:: Problem description ::
Give the number of lines in the data that hold the word "Land", and nothing else.

Web document revisions:
⁂

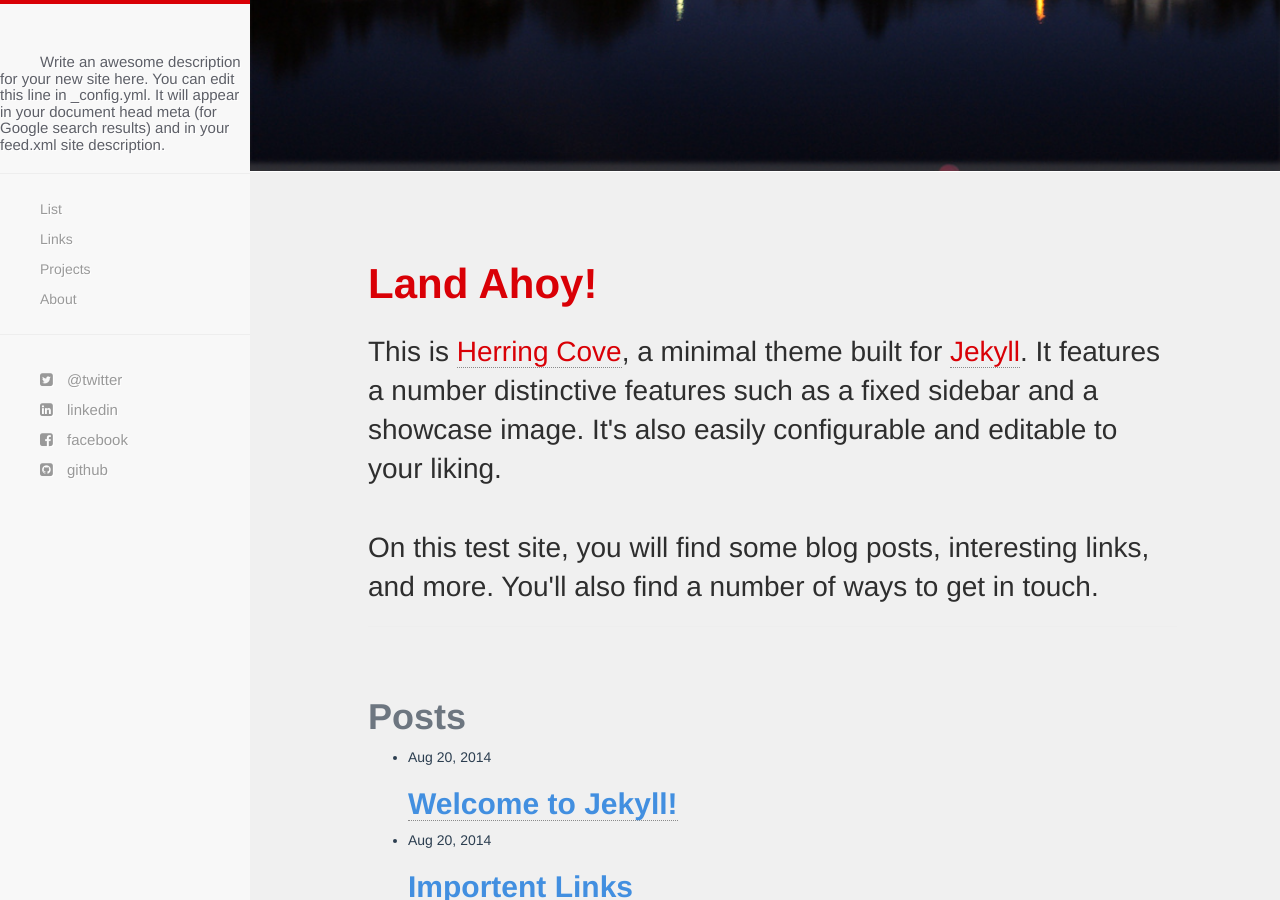
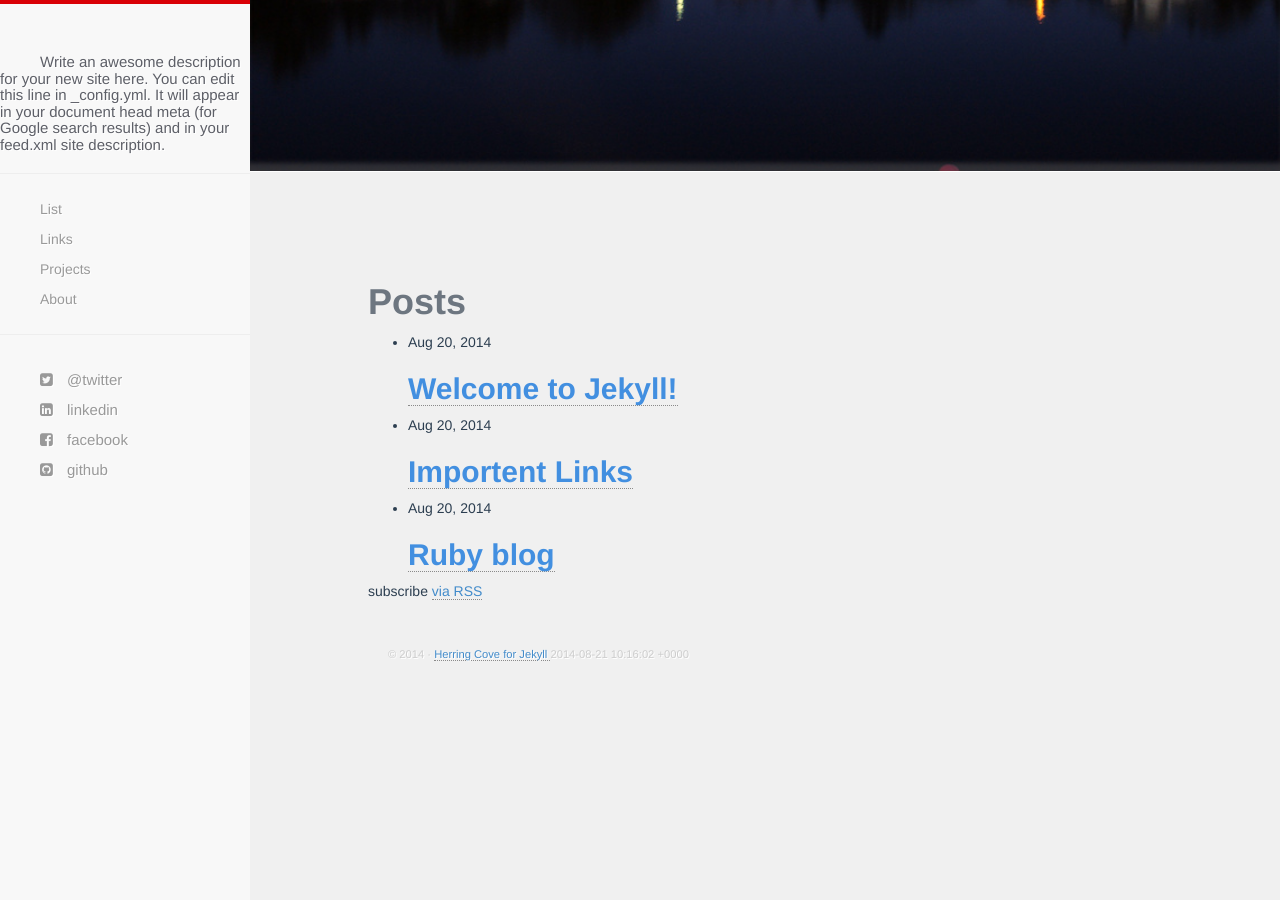
Before and after one commit to prakash89/prakash89.github.io, a Jekyll site: the page built from index.html, in a window 1280 px wide and 900 px high, scrolled down 532 px. Built offline with Jekyll 4.4.1, drawn with Linux system fonts in a browser that asks for light colours; nearby versions of some CDN libraries; after the commit the page ends 1199 px from its top, so only the background shows below that.

Commit message:
remove text.

```diff
--- a/_includes/greeting.html
+++ b/_includes/greeting.html
@@ -1,8 +1,8 @@
 </div>
 <div class="container">
- <div id="welcome-greeting"><h1>Land Ahoy!</h1><h2>This is <a href="https://github.com/arnp/herring-cove">Herring Cove</a>, a minimal theme built for <a href="http://jekyllrb.com"> Jekyll</a>. It features a number distinctive features such as a fixed sidebar and a showcase image. It's also easily configurable and editable to your liking. <br><br> On this test site, you will find some blog posts, interesting links, and more. You'll also find a number of ways to get in touch.</h2> <hr />
+<!--  <div id="welcome-greeting"><h1>Land Ahoy!</h1><h2>This is <a href="https://github.com/arnp/herring-cove">Herring Cove</a>, a minimal theme built for <a href="http://jekyllrb.com"> Jekyll</a>. It features a number distinctive features such as a fixed sidebar and a showcase image. It's also easily configurable and editable to your liking. <br><br> On this test site, you will find some blog posts, interesting links, and more. You'll also find a number of ways to get in touch.</h2> <hr />
 
-      </div>
+      </div> -->
   </div>
 
   <div class ="container">
```
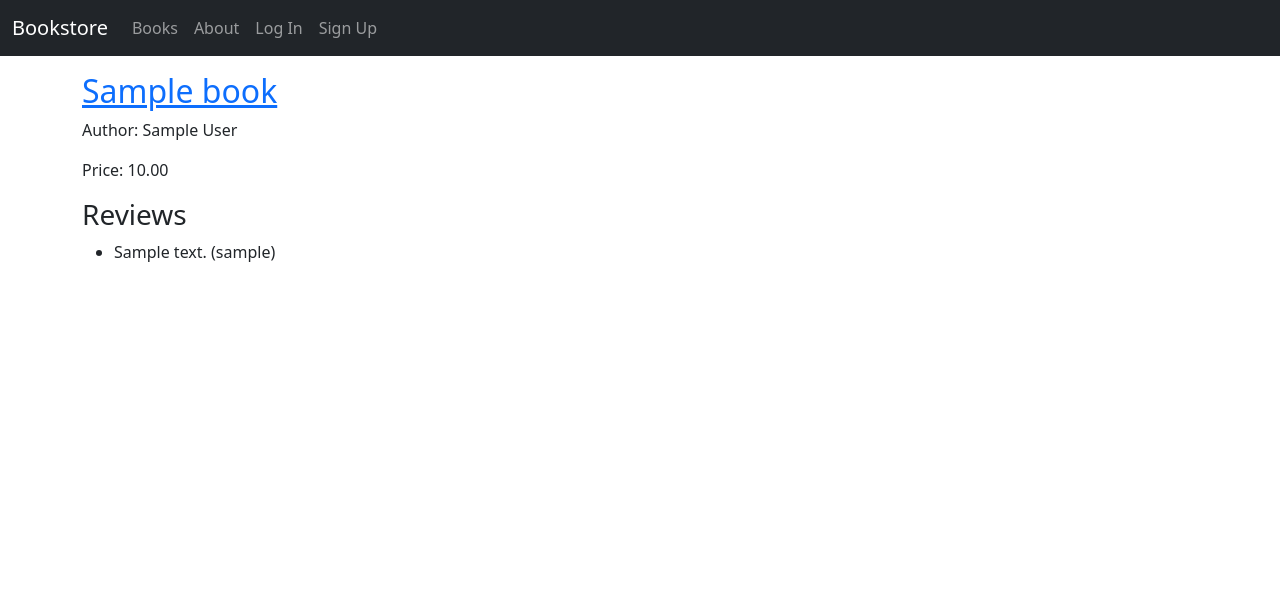
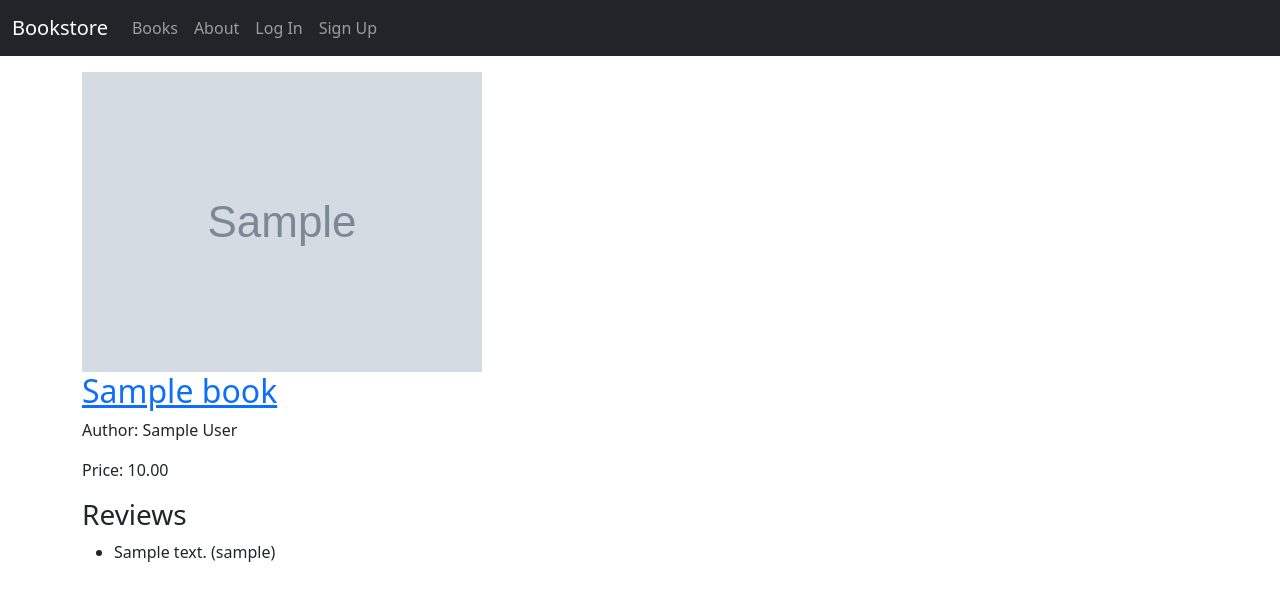
Before and after one commit to mostafanasser2000/Book-Store, a Django app: page /books/00000000-0000-0000-0000-000000000001/ in a window 1280 px wide. Shown: the top 612 px of the page. Run offline with Django 5.2, Linux system fonts and the light colour scheme; tables that the repository leaves empty hold one stand-in row (values such as "Sample post"); grey boxes marked "Sample" are stand-in pictures; parts of the project's set-up code (start-up, migrations or seed data) failed here and were passed over.

Commit message:
add cover for book

```diff
--- a/books/templates/books/book_detail.html
+++ b/books/templates/books/book_detail.html
@@ -2,6 +2,9 @@
 {% block title %}{{ book.title }}{% endblock title %}
 {% block content %}
 <div class="book-detail">
+    {% if book.cover %}
+    <img class="bookcover" src="{{ book.cover.url}}" alt="{{ book.title }}">
+    {% endif %}
 <h2><a href="">{{ book.title }}</a></h2>
 <p>Author: {{ book.author }}</p>
 <p>Price: {{ book.price }}</p>
```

⁂

:: Answer space ::
2